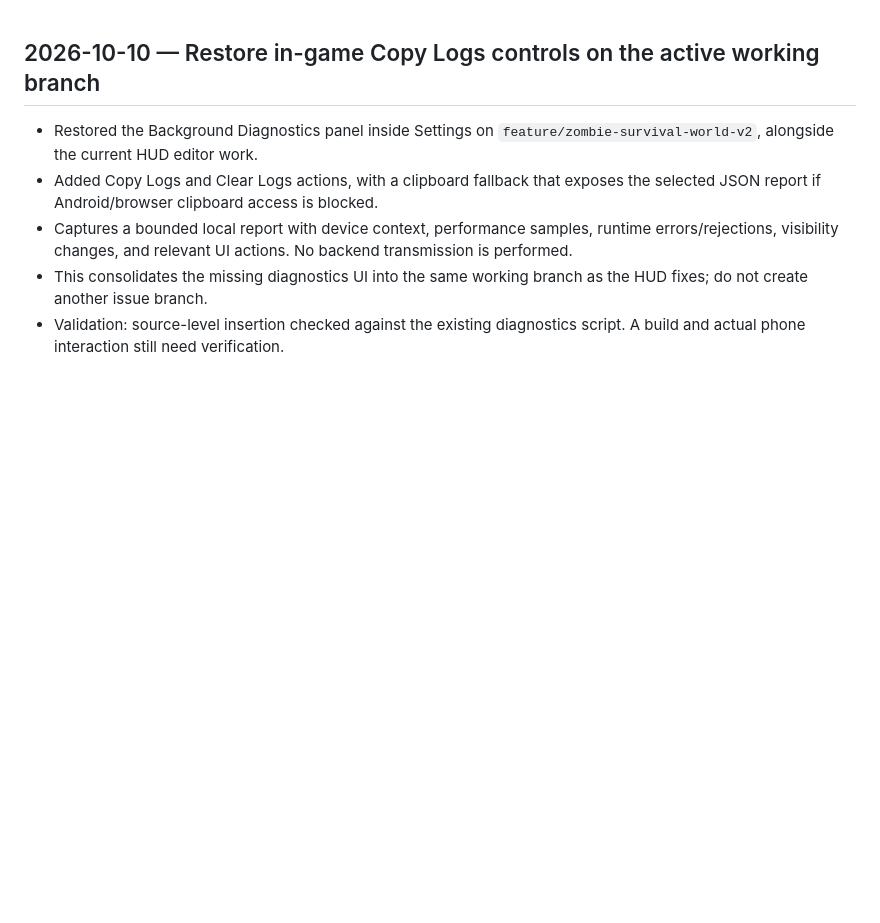
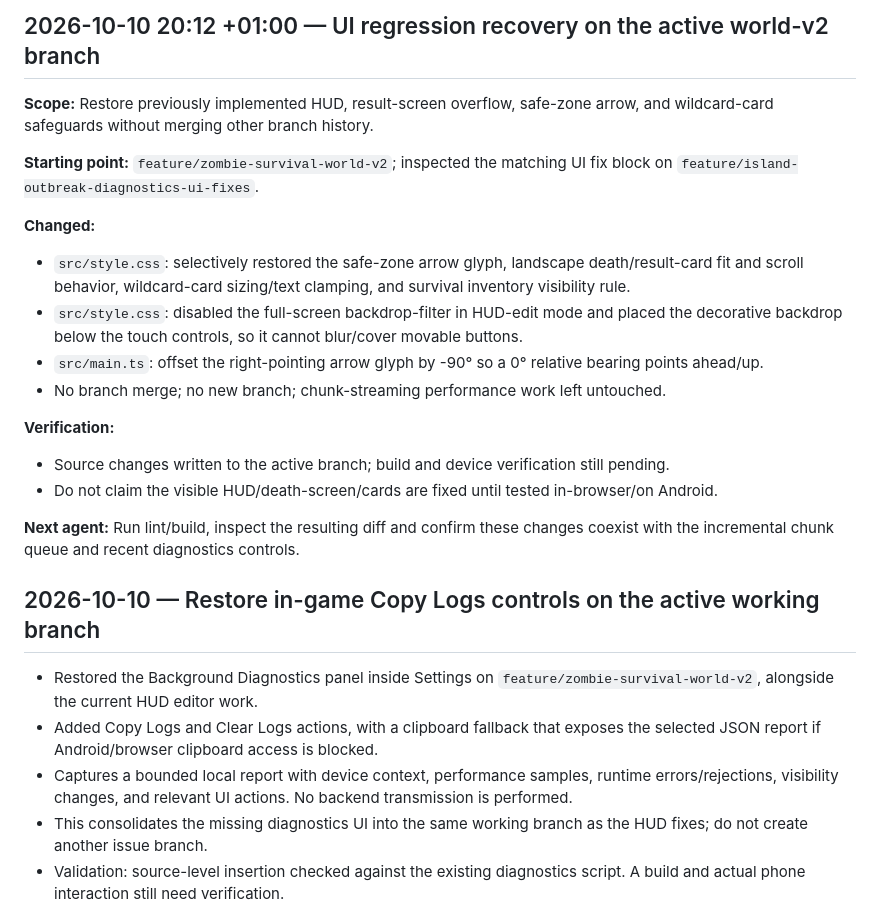
Before and after one commit to Flames1720/my-new-repo, a Markdown page: AGENT_CHANGELOG.md, the part around the change. Rendered like a GitHub page; blank space fills up the shorter version.

Commit message:
Record recovered UI regression fixes

```diff
--- a/AGENT_CHANGELOG.md
+++ b/AGENT_CHANGELOG.md
@@ -1,3 +1,21 @@
+## 2026-10-10 20:12 +01:00 — UI regression recovery on the active world-v2 branch
+
+**Scope:** Restore previously implemented HUD, result-screen overflow, safe-zone arrow, and wildcard-card safeguards without merging other branch history.
+
+**Starting point:** `feature/zombie-survival-world-v2`; inspected the matching UI fix block on `feature/island-outbreak-diagnostics-ui-fixes`.
+
+**Changed:**
+- `src/style.css`: selectively restored the safe-zone arrow glyph, landscape death/result-card fit and scroll behavior, wildcard-card sizing/text clamping, and survival inventory visibility rule.
+- `src/style.css`: disabled the full-screen backdrop-filter in HUD-edit mode and placed the decorative backdrop below the touch controls, so it cannot blur/cover movable buttons.
+- `src/main.ts`: offset the right-pointing arrow glyph by -90° so a 0° relative bearing points ahead/up.
+- No branch merge; no new branch; chunk-streaming performance work left untouched.
+
+**Verification:**
+- Source changes written to the active branch; build and device verification still pending.
+- Do not claim the visible HUD/death-screen/cards are fixed until tested in-browser/on Android.
+
+**Next agent:** Run lint/build, inspect the resulting diff and confirm these changes coexist with the incremental chunk queue and recent diagnostics controls.
+
 ## 2026-10-10 — Restore in-game Copy Logs controls on the active working branch
 
 - Restored the Background Diagnostics panel inside Settings on `feature/zombie-survival-world-v2`, alongside the current HUD editor work.
```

■ Directions for this task
Copy the records exactly. Skip any pictures.

■ Answer box
Before and after one commit to Flames1720/my-new-repo, a Markdown page: AGENT_CHANGELOG.md, the part around the change. Rendered like a GitHub page; blank space fills up the shorter version.

Commit message:
Record recovered UI regression fixes

```diff
--- a/AGENT_CHANGELOG.md
+++ b/AGENT_CHANGELOG.md
@@ -1,3 +1,21 @@
+## 2026-10-10 20:12 +01:00 — UI regression recovery on the active world-v2 branch
+
+**Scope:** Restore previously implemented HUD, result-screen overflow, safe-zone arrow, and wildcard-card safeguards without merging other branch history.
+
+**Starting point:** `feature/zombie-survival-world-v2`; inspected the matching UI fix block on `feature/island-outbreak-diagnostics-ui-fixes`.
+
+**Changed:**
+- `src/style.css`: selectively restored the safe-zone arrow glyph, landscape death/result-card fit and scroll behavior, wildcard-card sizing/text clamping, and survival inventory visibility rule.
+- `src/style.css`: disabled the full-screen backdrop-filter in HUD-edit mode and placed the decorative backdrop below the touch controls, so it cannot blur/cover movable buttons.
+- `src/main.ts`: offset the right-pointing arrow glyph by -90° so a 0° relative bearing points ahead/up.
+- No branch merge; no new branch; chunk-streaming performance work left untouched.
+
+**Verification:**
+- Source changes written to the active branch; build and device verification still pending.
+- Do not claim the visible HUD/death-screen/cards are fixed until tested in-browser/on Android.
+
+**Next agent:** Run lint/build, inspect the resulting diff and confirm these changes coexist with the incremental chunk queue and recent diagnostics controls.
+
 ## 2026-10-10 — Restore in-game Copy Logs controls on the active working branch
 
 - Restored the Background Diagnostics panel inside Settings on `feature/zombie-survival-world-v2`, alongside the current HUD editor work.
```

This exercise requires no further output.